Loren C. Fowler, 89, formerly of Camden, died Dec. 11, 2009, in Georgetown, Texas. He was born Dec. 19, 1919, in Bangor, the son of Clarence Daniel Fowler and Celia Inez Fowler.

Loren, “Bud” to his family and friends, was a man for all seasons. There was nothing that needed inventing or repairing or developing or testing or improving that he couldn’t accomplish, and in record time. He believed in simplicity of design and frequently made a repair or design better than the original.

In his early years he was involved in a variety of careers, some of them at the same time as others. Among other things he worked for a bank, ran a nursing home, owned and operated Old Town Taxi Company and an automobile repair facility. During World War II, after being called up for duty in the field artillery, Bud was released for medical reasons and immediately went to work in the aircraft industry. He became production manager at Pratt and Whitney and AVCO Co. in Connecticut and Jacobs Aircraft in Pennsylvania. In this position he oversaw the assembly and testing of literally thousands of aircraft engines vital to the war effort and used for years thereafter — even today. He also supervised final assembly and testing of both Atlas and Titan booster rockets and intercontinental ballistic missiles.

On his return to his native Maine he became captain and owner operator of the M/V Hippocampus out of Camden.
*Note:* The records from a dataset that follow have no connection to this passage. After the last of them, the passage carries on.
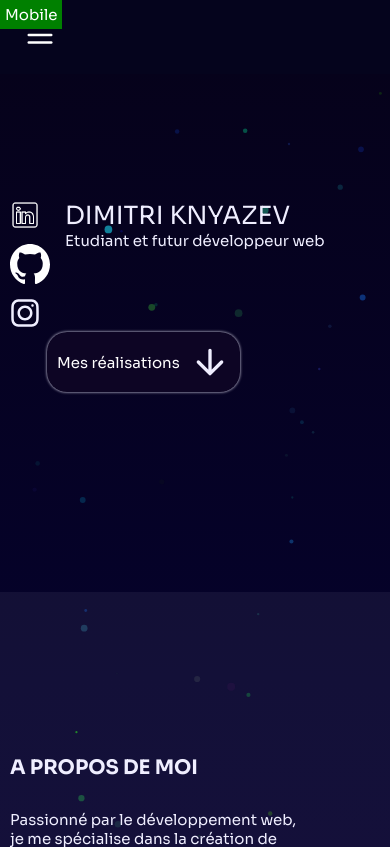
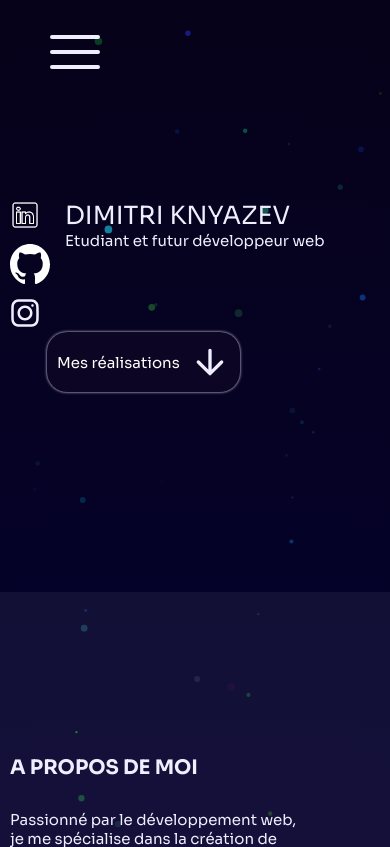
Before and after one commit to Sopatrika/Portfolio-Dimitri-KNYAZEV, a PHP site: page / in a window 390 px wide. Shown: the top 847 px of the page. Run offline with PHP 8.4, Linux system fonts and the light colour scheme; some libraries are stand-ins or nearby versions; some web fonts are replaced.

Commit message:
news changes

```diff
--- a/index.html
+++ b/index.html
@@ -22,7 +22,11 @@
             <a href="#contact_section">Contact</a>
         </nav>
         <div class="reponsive_nav_header">
-            <svg xmlns="http://www.w3.org/2000/svg" width="30" height="30" viewBox="0 0 24 24" fill="none" stroke="#ffffff" stroke-width="2" stroke-linecap="round" stroke-linejoin="round"><line x1="3" y1="12" x2="21" y2="12"></line><line x1="3" y1="6" x2="21" y2="6"></line><line x1="3" y1="18" x2="21" y2="18"></line></svg>
+            <div class="responsive_button_header">
+                <div class="responsive_button_header_barre"></div>
+                <div class="responsive_button_header_barre"></div>
+                <div class="responsive_button_header_barre"></div>
+        </div>
             <div class="reponsive_nav_header_menu">
                 <u><a href="#presentation_section">Présentation</a></u>
                 <u><a href="#competence_section">Compétences</a></u>
--- a/js/script.js
+++ b/js/script.js
@@ -1,3 +1,5 @@
+
+// ------------------------ Formulaire
 document.addEventListener('DOMContentLoaded', function() {
   const form = document.querySelector('.formulaire form');
 
@@ -68,7 +70,7 @@ document.addEventListener('DOMContentLoaded', function() {
     }
   });
 });
-
+// ------------------------ Animation initial
 document.addEventListener('DOMContentLoaded', () => {
     const tl = gsap.timeline({ defaults: { ease: "power3.inOut" } });
 
@@ -167,7 +169,7 @@ window.addEventListener('scroll', () => { //déclenche une fonction lorsqu'on sc
     }
 })
 
-// Animaton d'apparition au scroll des sections
+// -------------------------------------- Animaton d'apparition au scroll des sections
 const sections = document.querySelectorAll('.presentation_section, .competence_section, .projets_section, .cv_section, .contact_section');
 window.addEventListener('scroll', () => {
     const triggerBottom = window.innerHeight * 0.8; // Déclenchement quand 80% de l'élément est visible
@@ -184,86 +186,23 @@ window.addEventListener('scroll', () => {
 // Déclenche une première vérification au chargement
 window.dispatchEvent(new Event('scroll'));
 
-//header en responsive
-const nav_responsive = document.querySelector(".reponsive_nav_header > svg");
-const ecran_sombre = document.querySelector(".responsive_ecran_sombre");
-const ecran_sombre_open = document.querySelector(".responsive_ecran_sombre_open");
-nav_responsive.addEventListener("click", function(e) {
-    document.querySelector(".reponsive_nav_header_menu").classList.toggle("reponsive_nav_header_menu_open");
-    ecran_sombre.classList.toggle("responsive_ecran_sombre_open");
+// -------------------------------------- header en responsive
+const navButton = document.querySelector(".responsive_button_header");
+const darkScreen = document.querySelector(".responsive_ecran_sombre");
+const menu = document.querySelector(".reponsive_nav_header_menu");
+
+navButton.addEventListener("click", function(e) {
+    // Basculer l'état du menu
+    menu.classList.toggle("reponsive_nav_header_menu_open");
+    darkScreen.classList.toggle("responsive_ecran_sombre_open");
+
+    // Transformer le bouton en croix
+    navButton.classList.toggle("menu-open");
 });
 
-ecran_sombre_open.addEventListener("click", function(k) {
-    document.querySelector(".reponsive_nav_header_menu").classList.remove("reponsive_nav_header_menu_open");
-    ecran_sombre.classList.remove("responsive_ecran_sombre_open");
-})
-
-// -------------------------- Formulaire de message
-// document.addEventListener('DOMContentLoaded', function() {
-//   console.log("DOM chargé - début du script"); // Debug 1
-
-//   const form = document.querySelector('.formulaire form');
-
-//   if (!form) {
-//     console.error("ERREUR: Formulaire non trouvé");
-//     return;
-//   }
-
-//   console.log("Formulaire trouvé:", form); // Debug 2
-
-//   form.addEventListener('submit', async function(e) {
-//     e.preventDefault();
-//     console.log("Submit déclenché"); // Debug 3
-
-//     // Récupération des valeurs
-//     const formData = {
-//       nom: document.getElementById('nom').value.trim(),
-//       email: document.getElementById('email').value.trim(),
-//       message: document.getElementById('message').value.trim()
-//     };
-
-//     console.log("Données du formulaire:", formData); // Debug 4
-
-//     // Validation basique
-//     if (!formData.nom || !formData.email || !formData.message) {
-//       alert("Veuillez remplir tous les champs");
-//       return;
-//     }
-
-//     // Webhook Discord - REMPLACEZ PAR VOTRE URL
-//     const webhookURL = 'https://discord.com/api/webhooks/1379500495101624351/TpCc6knaS_fRKENhK62wKQaW7e7cP6ujhhPdH8nJW0YDt7CMIllqT4UooVKX8e0u2G9V';
-
-//     // Payload Discord
-//     const payload = {
-//       content: `**Nouveau message**\n**Nom:** ${formData.nom}\n**Email:** ${formData.email}\n**Message:** ${formData.message}`,
-//       username: "Site Web Form",
-//       avatar_url: ""
-//     };
-
-//     try {
-//       console.log("Tentative d'envoi..."); // Debug 5
-
-//       const response = await fetch(webhookURL, {
-//         method: 'POST',
-//         headers: {
-//           'Content-Type': 'application/json',
-//         },
-//         body: JSON.stringify(payload)
-//       });
-
-//       console.log("Réponse reçue:", response); // Debug 6
-
-//       if (!response.ok) {
-//         throw new Error(`Erreur HTTP: ${response.status}`);
-//       }
-
-//       alert("Message envoyé avec succès à Discord!");
-//       form.reset();
-//     } catch (error) {
-//       console.error("Erreur complète:", error); // Debug 7
-//       alert(`Erreur d'envoi: ${error.message}`);
-//     }
-//   });
-// });
-
-// console.log("URL du webhook:", webhookURL);
+darkScreen.addEventListener("click", function() {
+    // Fermer le menu et réinitialiser le bouton
+    menu.classList.remove("reponsive_nav_header_menu_open");
+    darkScreen.classList.remove("responsive_ecran_sombre_open");
+    navButton.classList.remove("menu-open");
+});
--- a/styles/style.css
+++ b/styles/style.css
@@ -290,11 +290,6 @@ h1 {
     min-height: 50px;
     position: relative;
     z-index: 1;
-}
-
-.bloc_competence:first-child {
-    display: flex;
-    gap: 10px;
 }
 
 .section_bloc_competence {
@@ -678,11 +673,15 @@ footer {
 
 /* Version Tablette */
 @media (max-width: 1024px) {
+    header {
+        padding: 20px;
+        left: 0;
+        right: 0;
+        top: 0;
+    }
+
     .intro_titre {
         font-size: 20px;
-    }
-    p {
-        max-width: 600px;
     }
 
     .header_nav {
@@ -692,11 +691,36 @@ footer {
     .reponsive_nav_header {
         display: block;
         position: relative;
+        margin: 30px;
+    }
+
+    .responsive_button_header {
+        position: relative;
+        display: block;
+        display: flex;
+        flex-direction: column;
+    }
+
+    .responsive_button_header_barre {
+        position: absolute;
+        background-color: #EFEEFF;
+        border-radius: 50px;
+        width: 50px;
+        height: 4px;
+        transition: 0.2s ease;
+    }
+
+    .responsive_button_header_barre:first-child {
+        top: -15px;
+    }
+
+    .responsive_button_header_barre:last-child{
+        top: 15px;
     }
 
     .responsive_ecran_sombre {
         position: fixed;
-        top: 0;
+        top: 0px;
         left: 0;
         width: 100%;
         height: 100%;
@@ -711,7 +735,6 @@ footer {
         pointer-events: auto;
     }
 
-
     .reponsive_nav_header>svg {
         width: 40px;
         cursor: pointer;
@@ -719,21 +742,20 @@ footer {
 
     .reponsive_nav_header_menu {
         position: absolute;
+        top: 30px;
         display: flex;
         flex-direction: column;
-        gap: 15px;
-        background: #111068;
+        gap: 30px;
+        background: #180048;
         padding: 10px;
         clip-path: inset(0 0 100% 0);
         transition: 0.2s ease;
+        border: solid 1px #EFEEFF;
+        border-radius: 10px;
     }
 
     .reponsive_nav_header_menu>u>a {
-        font-size: 30px;
-    }
-
-    .reponsive_nav_header_menu>u>a {
-        font-size: 30px;
+        font-size: 20px;
     }
 
     .reponsive_nav_header_menu_open {
@@ -743,6 +765,18 @@ footer {
     .header_nav {
         gap: 5px;
     }
+
+    .responsive_button_header.menu-open .responsive_button_header_barre:nth-child(1) {
+        transform: rotate(45deg) translate(15px, 5px);
+    }
+    .responsive_button_header.menu-open .responsive_button_header_barre:nth-child(2) {
+        opacity: 0;
+    }
+    .responsive_button_header.menu-open .responsive_button_header_barre:nth-child(3) {
+        transform: rotate(-45deg) translate(15px, -5px);
+    }
+
+/* reste de la page en responsive */
 
     .titres {
     margin-left: 25px;
@@ -815,11 +849,7 @@ footer {
 @media (max-width: 480px) {
 
     header {
-        background-color: #05041D;
         padding: 20px;
-        left: 0;
-        right: 0;
-        top: 0;
     }
 
     .reponsive_nav_header_menu>div>a {
@@ -904,7 +934,7 @@ footer {
 }
 
 /******************************************************************************************/
-
+/*
 body::before {
     content: "Desktop";
     position: fixed;
@@ -928,4 +958,4 @@ body::before {
         content: "Mobile";
         background: green;
     }
-}
+} */
```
The Hippo performed many missions, including hauling bait for lobstermen, transporting herring scales and carrying the mail to islands in Penobscot Bay. The Hippo later became the research and development platform for Bud’s many inventions and designs in support of marine industries. Among his many accomplishments was the first development of an underwater lighting system, which allowed photography in murky waters and at great depths. The lighting system was used on a wide variety of projects, such as the examination of a damaged fuel pier in Bucksport, the verification of correct positioning of a new waterline across the Kennebec River in Bath, a search for clues and possible treasure in the “Money Pit” in Nova Scotia, Canada, many underwater searches for lost valuables, boats, moorings, etc. up and down the Maine coast, and underwater research projects for Maine’s Department of Marine Resources. Bud also salvaged miles of heavy duty copper electrical wire, which spanned Penobscot Bay from the mainland to offshore islands.

As vice president-engineering of Coastal Engineering Industries of Camden, Bud designed, developed and tested the first-ever conversion for marine use of a line of John Deere diesel engines. He designed a massive lathe used to repair and metalize more than a dozen 19-inch vacuum dryer shaft journals for SeaPro Inc., a Rockland processing plant. He also performed a wide assortment of repair and rebuilding projects in support of fishermen and other marine interests in Coastal Maine.

In his middle years, Bud became an expert at recording electronics, including transcribing photographs, tapes and moving pictures into digital format. He also recorded major events such as Challenger launches at Cape Canaveral, Fla.. He prepared taped studies of major Maine events such as the Ellsworth Fire of 1933. Bud also prepared a series of entertainment tapes for use in nursing homes and additional tapes of interesting events and places to be provided to the troops in the Iraq War. All of these tapes were offered free of charge.

Bud gave generously of his time throughout his life and frequently lent an expert and helping hand to someone in need.

He is survived by his daughters, Lorraine Garrick and Janice McQuillen, both of Georgetown, Texas; his grandchildren, Bruce Daniel Fowler of Benton, Steven Loren Fowler of Portland, Daniel Steven Garrick of Georgetown, Texas, Kelly Garrick Mireles of Georgetown, Texas, Jonathan James Garrick of Granger, Texas, John Francis Fraser of Georgetown, Texas, Kenneth Loren Fraser of Gautier, Miss., and Lincoln Thomas Fraser of Shawmut, Maine; great-grandchildren Steven, Timothy, Danielle, Amy, Alyxis, Joshua, Skyler, Ryan, Victoria, and Alex; and great-great-grandchildren John and Mariah.

He was preceded in death by his first wife, Esther; a son, Bruce Daniel; and his second wife, Eleanor.

A memorial service in Camden is to be announced at a later date. Interment is at Cardville Cemetery, in Cardville, Maine.